According to a research by US Policy think tank Cato Institute, at this rate it would take 84 years for Indians to receive a green card.
This could lead to over a lakh of them dying, estimates the report, unless the Biden administration can make S386 a reality.
What is S386?
S386, a bill that does away with country caps for green card, has been in a limbo for a long time. It was first introduced in 2019. Currently there is a 7 percent limit on green cards issued per country.
The limit affects Indians the most, especially those under employment-based immigration, EB-2 and EB-3 through highly-skilled immigration visa like H-1B. Indians are the largest beneficiaries of both the visas.
For instance, of the 8 lakh Indians, as much as 7.4 lakh of them are under EB-2/EB-3 category.
This means that while Indians wait for decades to get their green cards, those from other countries with much smaller population can get them in a matter of few years.
The bill was introduced by 14 senators, like Mike Lee and Kamala Harris, in 2019 to address that unfairness. The idea was to do away with the country cap so that those who are waiting in the queue the longest would get their GC first.
However, this was blocked by Senator Dick Durbin and most recently by Senator Rick Scott. This came after Durbin, who has been opposing the bill since 2019, and Lee came to an agreement.

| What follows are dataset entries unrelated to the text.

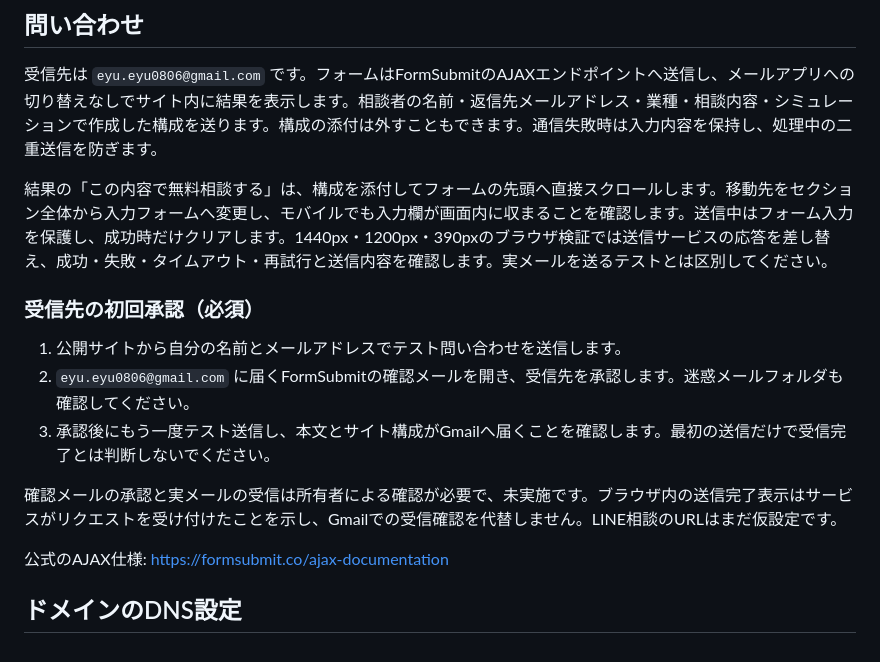
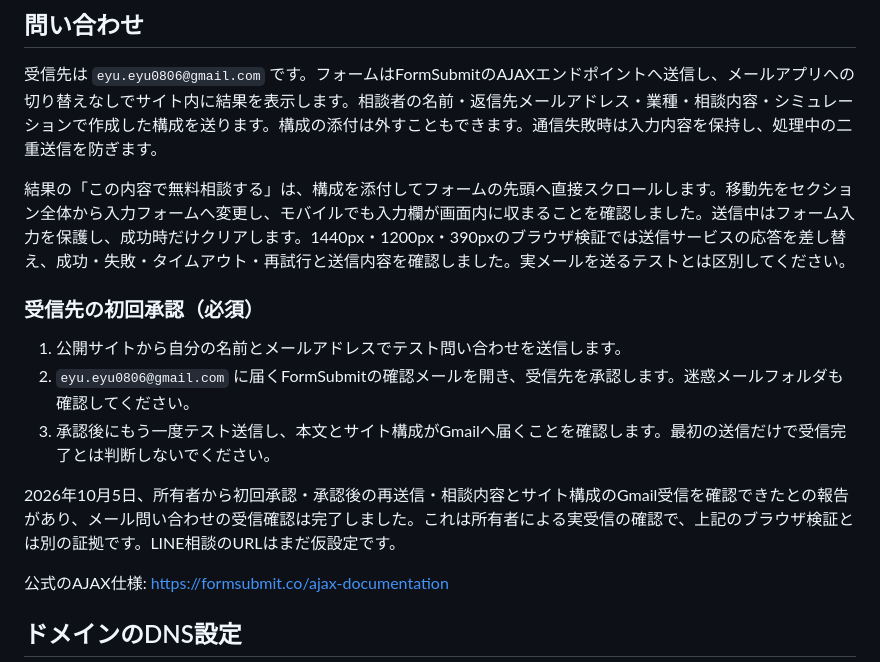
Before and after one commit to eyueyu0806-sys/website-studio, a Markdown page: DEPLOYMENT.md, the part around the change. GitHub-like rendering.

Commit message:
Record owner-confirmed contact activation and email delivery

```diff
--- a/DEPLOYMENT.md
+++ b/DEPLOYMENT.md
@@ -8,7 +8,7 @@
 
 受信先は `eyu.eyu0806@gmail.com` です。フォームはFormSubmitのAJAXエンドポイントへ送信し、メールアプリへの切り替えなしでサイト内に結果を表示します。相談者の名前・返信先メールアドレス・業種・相談内容・シミュレーションで作成した構成を送ります。構成の添付は外すこともできます。通信失敗時は入力内容を保持し、処理中の二重送信を防ぎます。
 
-結果の「この内容で無料相談する」は、構成を添付してフォームの先頭へ直接スクロールします。移動先をセクション全体から入力フォームへ変更し、モバイルでも入力欄が画面内に収まることを確認します。送信中はフォーム入力を保護し、成功時だけクリアします。1440px・1200px・390pxのブラウザ検証では送信サービスの応答を差し替え、成功・失敗・タイムアウト・再試行と送信内容を確認します。実メールを送るテストとは区別してください。
+結果の「この内容で無料相談する」は、構成を添付してフォームの先頭へ直接スクロールします。移動先をセクション全体から入力フォームへ変更し、モバイルでも入力欄が画面内に収まることを確認しました。送信中はフォーム入力を保護し、成功時だけクリアします。1440px・1200px・390pxのブラウザ検証では送信サービスの応答を差し替え、成功・失敗・タイムアウト・再試行と送信内容を確認しました。実メールを送るテストとは区別してください。
 
 ### 受信先の初回承認（必須）
 
@@ -16,7 +16,7 @@
 2. `eyu.eyu0806@gmail.com` に届くFormSubmitの確認メールを開き、受信先を承認します。迷惑メールフォルダも確認してください。
 3. 承認後にもう一度テスト送信し、本文とサイト構成がGmailへ届くことを確認します。最初の送信だけで受信完了とは判断しないでください。
 
-確認メールの承認と実メールの受信は所有者による確認が必要で、未実施です。ブラウザ内の送信完了表示はサービスがリクエストを受け付けたことを示し、Gmailでの受信確認を代替しません。LINE相談のURLはまだ仮設定です。
+2026年10月5日、所有者から初回承認・承認後の再送信・相談内容とサイト構成のGmail受信を確認できたとの報告があり、メール問い合わせの受信確認は完了しました。これは所有者による実受信の確認で、上記のブラウザ検証とは別の証拠です。LINE相談のURLはまだ仮設定です。
 
 公式のAJAX仕様: https://formsubmit.co/ajax-documentation
 
```
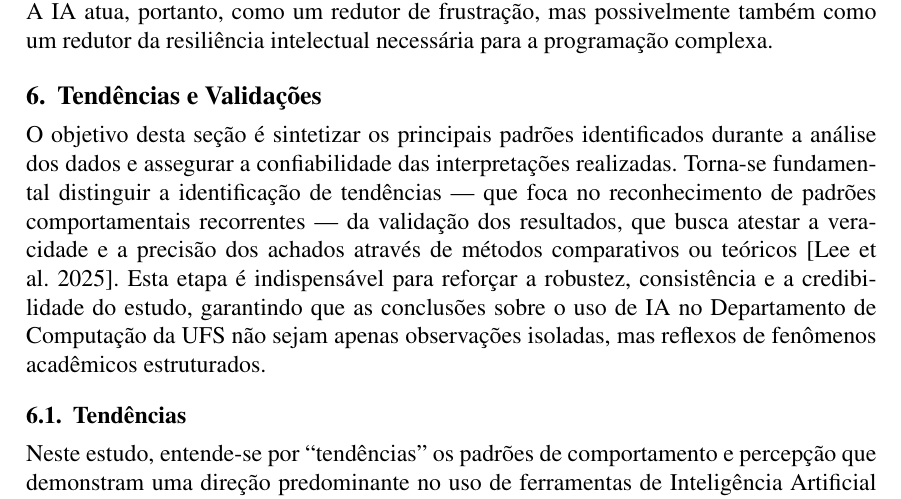
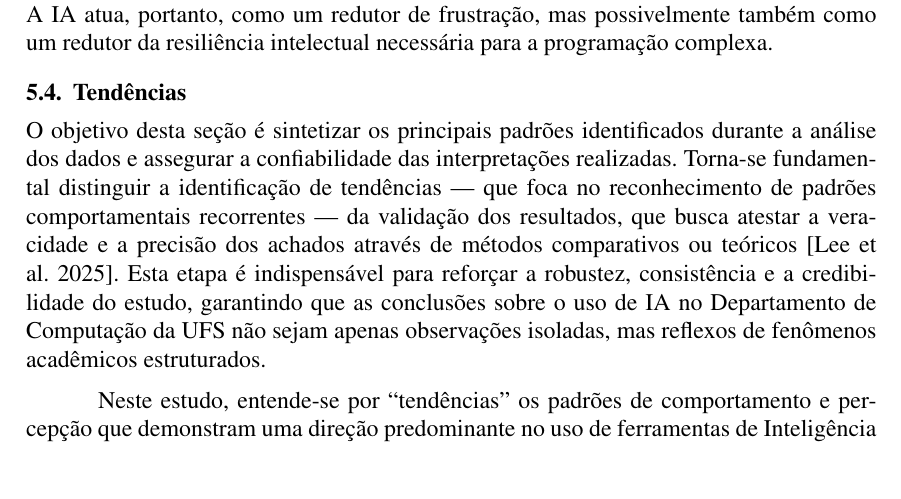
Before and after one commit to gbr-ufs/mtpc, a LaTeX paper (src/main.tex): part of page 16 of 29, cut so that both start at the same text, the shorter picture padded with empty space. Compiled offline with pdfLaTeX.

Commit message:
refactor(tendências): dividir em duas subseções

```diff
--- a/src/main.tex
+++ b/src/main.tex
@@ -325,11 +325,9 @@ A Figura \ref{fig:step} destaca de forma contundente o contexto de uso: 20 respo
 
 Embora isso possa parecer um uso positivo (como um tutor), \textcite{leeImpactGenerativeAI2025} alertam que a redução do esforço cognitivo, mesmo na verificação, diminui o ceticismo e a atenção. Ao delegar o debugging para a IA, o aluno perde a oportunidade de aprender com o erro construtivo, essencial para a fixação de conceitos em linguagens de programação. A IA atua, portanto, como um redutor de frustração, mas possivelmente também como um redutor da resiliência intelectual necessária para a programação complexa.
 
-\section{Tendências e Validações}
+\subsection{Tendências}
 
 O objetivo desta seção é sintetizar os principais padrões identificados durante a análise dos dados e assegurar a confiabilidade das interpretações realizadas. Torna-se fundamental distinguir a identificação de tendências — que foca no reconhecimento de padrões comportamentais recorrentes — da validação dos resultados, que busca atestar a veracidade e a precisão dos achados através de métodos comparativos ou teóricos \parencite{leeImpactGenerativeAI2025}. Esta etapa é indispensável para reforçar a robustez, consistência e a credibilidade do estudo, garantindo que as conclusões sobre o uso de IA no Departamento de Computação da UFS não sejam apenas observações isoladas, mas reflexos de fenômenos acadêmicos estruturados.
-
-\subsection{Tendências}
 
 Neste estudo, entende-se por \enquote{tendências} os padrões de comportamento e percepção que demonstram uma direção predominante no uso de ferramentas de Inteligência Artificial pelos discentes, impactando diretamente a dinâmica pedagógica \parencite{jensen_generative_2025}. A identificação desses padrões é relevante pois permite antecipar desafios e adaptar metodologias de ensino antes que comportamentos de risco, como a dependência cognitiva e a perda de habilidades críticas, se tornem irreversíveis \parencite{marrOs15Maiores2023}. Tais tendências foram extraídas a partir da análise estatística dos resultados obtidos na Seção 5, cruzando dados de frequência de uso, tipos de ferramentas e autopercepção de competência.
 
```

Now the bill is likely to be tabled again in January 2021 after Joe Biden assumes charge as the new President, reports said.
What are the chances of it getting passed under Biden?
One of the immigration reforms Biden said in his election agenda was “…eliminating the limits on employment-based green cards by country, which have kept so many Indian families in waiting for too long.”
Though it is promising, it easier said than done.
Immigration attorneys have pointed out to Moneycontrol earlier that it would be tough for the Biden administration to bring in the changes when they don’t have sufficient majority to pass the immigration reforms.
Senate is currently fractured. Kellen Powell, an immigration attorney, explained: “Biden would need at least three Republican Senators to agree to any legislation to get it through the Senate. Each legislation has to pass both Houses of the Congress -- the House of Representatives and the Senate.”
Currently, Democrats have 46 senate seats compared to 48 of the Republicans'. Democrats are hopeful that they can win two seats in Georgia making it a tie. But even with a tie, it would still be tough to bring in immigration reforms without Republican support like Powell pointed so.
As things stand, there is a possibility that the bill might not be passed this time and blocked by Republican senators. It is going to be a wait and watch to see if things could change under the Biden administration for Indians.